Isole Tremiti: The Pearls of the Adriatic

| Wed, 07/09/2014 - 07:03

An hour’s ferry ride from the port of Termoli, in the province of Foggia, just above the heel of Italy is a divers’ paradise known as Isole Tremiti. The archipelago is made up of five islands that are often referred to as the ‘Pearls of the Adriatic’, an odd epithet considering the name of these islands that form part of the Gargano National Park are named after their history of under-sea earthquakes and seismic activity: tremiti literally means quakes or tremors.

The beauty of the islands is juxtaposed with its chequered history. Julia the Younger (19BC – 29AD) was exiled to one of the islands by her grandfather, the Emperor Augustus, for having an affair with the Roman senator Decimus Junius Silanus. Charlemagne had his father-in-law sent here, after barbarically removing his eyes and limbs. During Benito Mussolini’s fascist regime, the islands were used for the internment of political prisoners and men accused of homosexuality.

Now, however, the islands are a thriving tourist attraction because of the many coves and grottoes and the clear waters that are ideal for snorkelling and scuba diving. One of the things that make these isles in the Adriatic so appealing is the absence of motor vehicles.

San Domino is the most developed of the islands and is perfect for coastline walks: it takes two hours to walk the length of the island, however for anyone wanting to get around by pedal power, there’s a bicycle hire establishment at Piazzetta San Domino.

For those wanting to relax, the island has the only sandy beach in the archipelago, at Cala Arena; but arrive early in summer as this is a very popular spot with visitors.

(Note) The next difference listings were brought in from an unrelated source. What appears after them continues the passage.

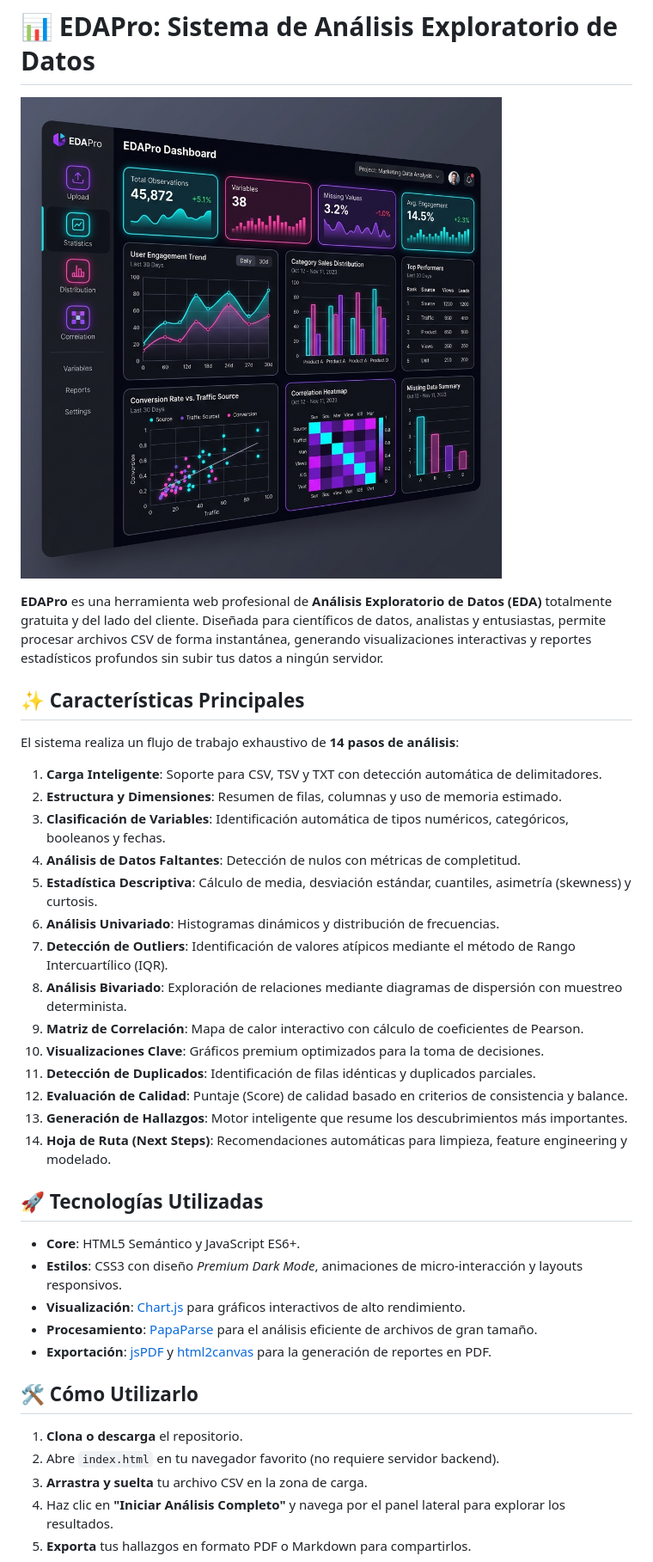
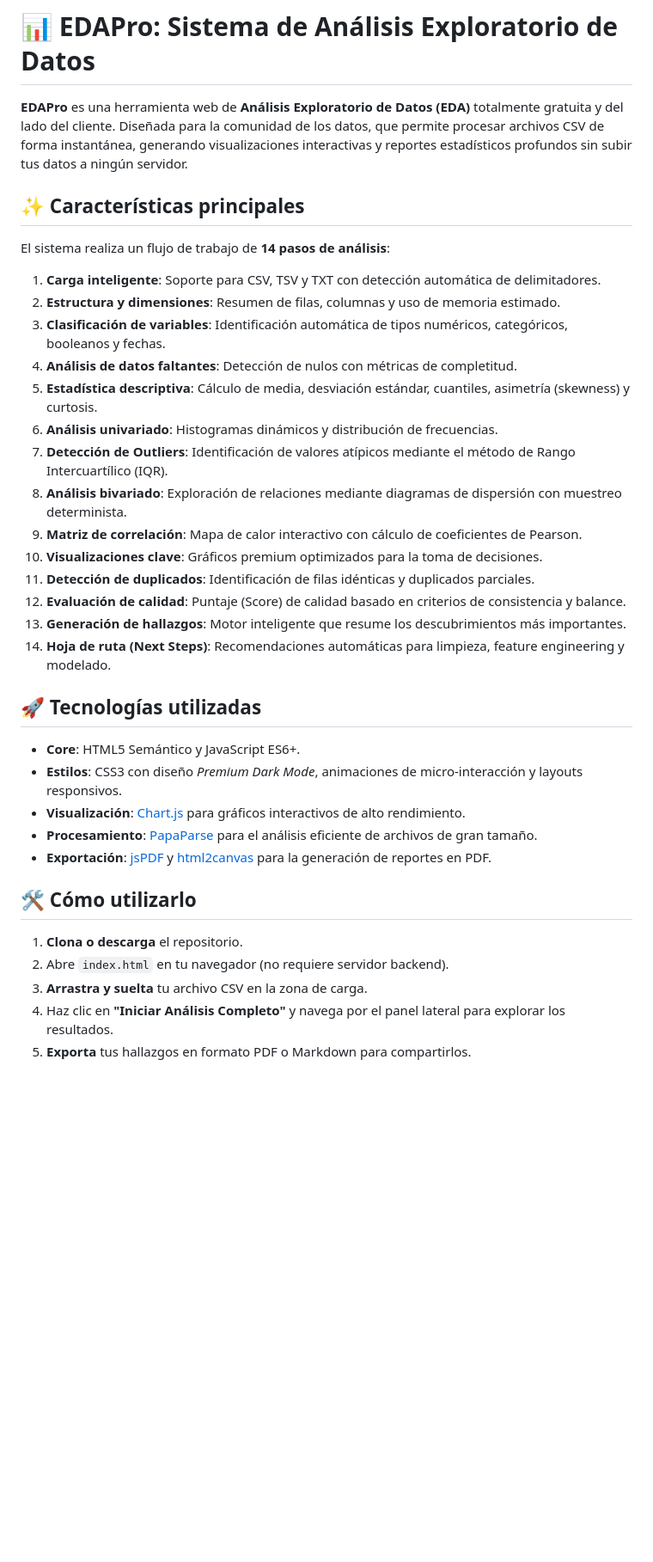
Before and after one commit to FabianG1993/Sistema-EDA, a Markdown page: README.md, the part around one of its changes. Shown at 86% size. GitHub-like rendering; blank space fills up the shorter version.

Commit message:
Refactor README for clarity and consistency

```diff
--- a/README.md
+++ b/README.md
@@ -1,29 +1,27 @@
 # 📊 EDAPro: Sistema de Análisis Exploratorio de Datos
 
-![EDAPro Preview](preview.png)
+**EDAPro** es una herramienta web de **Análisis Exploratorio de Datos (EDA)** totalmente gratuita y del lado del cliente. Diseñada para la comunidad de los datos, que permite procesar archivos CSV de forma instantánea, generando visualizaciones interactivas y reportes estadísticos profundos sin subir tus datos a ningún servidor.
 
-**EDAPro** es una herramienta web profesional de **Análisis Exploratorio de Datos (EDA)** totalmente gratuita y del lado del cliente. Diseñada para científicos de datos, analistas y entusiastas, permite procesar archivos CSV de forma instantánea, generando visualizaciones interactivas y reportes estadísticos profundos sin subir tus datos a ningún servidor.
+## ✨ Características principales
 
-## ✨ Características Principales
+El sistema realiza un flujo de trabajo de **14 pasos de análisis**:
 
-El sistema realiza un flujo de trabajo exhaustivo de **14 pasos de análisis**:
+1.  **Carga inteligente**: Soporte para CSV, TSV y TXT con detección automática de delimitadores.
+2.  **Estructura y dimensiones**: Resumen de filas, columnas y uso de memoria estimado.
+3.  **Clasificación de variables**: Identificación automática de tipos numéricos, categóricos, booleanos y fechas.
+4.  **Análisis de datos faltantes**: Detección de nulos con métricas de completitud.
+5.  **Estadística descriptiva**: Cálculo de media, desviación estándar, cuantiles, asimetría (skewness) y curtosis.
+6.  **Análisis univariado**: Histogramas dinámicos y distribución de frecuencias.
+7.  **Detección de Outliers**: Identificación de valores atípicos mediante el método de Rango Intercuartílico (IQR).
+8.  **Análisis bivariado**: Exploración de relaciones mediante diagramas de dispersión con muestreo determinista.
+9.  **Matriz de correlación**: Mapa de calor interactivo con cálculo de coeficientes de Pearson.
+10. **Visualizaciones clave**: Gráficos premium optimizados para la toma de decisiones.
+11. **Detección de duplicados**: Identificación de filas idénticas y duplicados parciales.
+12. **Evaluación de calidad**: Puntaje (Score) de calidad basado en criterios de consistencia y balance.
+13. **Generación de hallazgos**: Motor inteligente que resume los descubrimientos más importantes.
+14. **Hoja de ruta (Next Steps)**: Recomendaciones automáticas para limpieza, feature engineering y modelado.
 
-1.  **Carga Inteligente**: Soporte para CSV, TSV y TXT con detección automática de delimitadores.
-2.  **Estructura y Dimensiones**: Resumen de filas, columnas y uso de memoria estimado.
-3.  **Clasificación de Variables**: Identificación automática de tipos numéricos, categóricos, booleanos y fechas.
-4.  **Análisis de Datos Faltantes**: Detección de nulos con métricas de completitud.
-5.  **Estadística Descriptiva**: Cálculo de media, desviación estándar, cuantiles, asimetría (skewness) y curtosis.
-6.  **Análisis Univariado**: Histogramas dinámicos y distribución de frecuencias.
-7.  **Detección de Outliers**: Identificación de valores atípicos mediante el método de Rango Intercuartílico (IQR).
-8.  **Análisis Bivariado**: Exploración de relaciones mediante diagramas de dispersión con muestreo determinista.
-9.  **Matriz de Correlación**: Mapa de calor interactivo con cálculo de coeficientes de Pearson.
-10. **Visualizaciones Clave**: Gráficos premium optimizados para la toma de decisiones.
-11. **Detección de Duplicados**: Identificación de filas idénticas y duplicados parciales.
-12. **Evaluación de Calidad**: Puntaje (Score) de calidad basado en criterios de consistencia y balance.
-13. **Generación de Hallazgos**: Motor inteligente que resume los descubrimientos más importantes.
-14. **Hoja de Ruta (Next Steps)**: Recomendaciones automáticas para limpieza, feature engineering y modelado.
-
-## 🚀 Tecnologías Utilizadas
+## 🚀 Tecnologías utilizadas
 
 -   **Core**: HTML5 Semántico y JavaScript ES6+.
 -   **Estilos**: CSS3 con diseño *Premium Dark Mode*, animaciones de micro-interacción y layouts responsivos.
@@ -31,10 +29,10 @@ El sistema realiza un flujo de trabajo exhaustivo de **14 pasos de análisis**:
 -   **Procesamiento**: [PapaParse](https://www.papaparse.com/) para el análisis eficiente de archivos de gran tamaño.
 -   **Exportación**: [jsPDF](https://github.com/parallax/jsPDF) y [html2canvas](https://html2canvas.hertzen.com/) para la generación de reportes en PDF.
 
-## 🛠️ Cómo Utilizarlo
+## 🛠️ Cómo utilizarlo
 
 1.  **Clona o descarga** el repositorio.
-2.  Abre `index.html` en tu navegador favorito (no requiere servidor backend).
+2.  Abre `index.html` en tu navegador (no requiere servidor backend).
 3.  **Arrastra y suelta** tu archivo CSV en la zona de carga.
 4.  Haz clic en **"Iniciar Análisis Completo"** y navega por el panel lateral para explorar los resultados.
 5.  **Exporta** tus hallazgos en formato PDF o Markdown para compartirlos.
```
Also changed, not shown: other parts of README.md (+0 -2 lines).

This island is a naturalist’s paradise, great swathes of land are covered by fragrant Aleppo pine and in the summer the abundance of flora can be breathtaking. Two popular tourist attractions are ‘The Elephant’, a great rock formation near Cala Matano that resembles a 20-meter-high pachyderm drinking from the sea, and the ‘Cave of Swallows’, where crystalline waters allow you to watch the fish below the surface and sea swallows swoop in to tend their nests in the spring. At Cala Zio Cesare, it is possible to dive to a Roman shipwreck that lies 24 metres down on the seabed. 

San Nicola is the most populated of the islands and the religious and historical centre of the archipelago; originally, it was the site of an ancient monastery where legend tells of violent storms breaking out to thwart anyone daring to remove the remains of a monk named Nicolò.

The 42-hectare island is considered by many scholars to be a natural open-air museum, where tourists can get lost among the fortifications as they wander through towers and monuments, including the pretty church of Santa Maria a Mare.

San Nicola is perfect for an afternoon get away from the tourists that flood onto San Domino for sunbathing and swimming; this said, there are still a small amount of hidden coves that are ideal for anyone wanting some ‘quiet time’ and the crystal clear sea makes for excellent swimming.

Although these two are the only inhabited islands, it is possible two visit the other three by boat, if only to take in the savage scenery or to scuba dive in the surrounding waters.

Cretaccio is little more than a 3.5 hectare mass of yellow clay and hardly worth stepping ashore, however from a passing boat its appeal lies within its rugged beauty that is sadly being eroded away.  

Capraia may be uninhabited, but makes for an interesting short visit. Smaller at just 45 acres, its natural architecture is perfect for photographers and videographers; in the early evening light, the deserted island takes on an eerie feel.

Pianosa is a desolate place a further 22km out to sea and lies low in the water, meaning much of it is hidden by the sea; due to this, it is devoid of any vegetation.

A good idea is to spend the morning visiting any of the uninhabited islands arriving back at either San Domino or San Nicola for lunch at one of the many bars and restaurants, before taking in the larger islands at a leisurely pace.

The Tremiti Islands are accessible by sea from Vasto (CH), Termoli (CB), Rodi Garganico (FG), Peschici (FG) and Vieste (FG). There are several operators providing pre-booked travel over the internet, but take time to shop around for a good deal and remember you can often get a better price on the day at the local booking offices.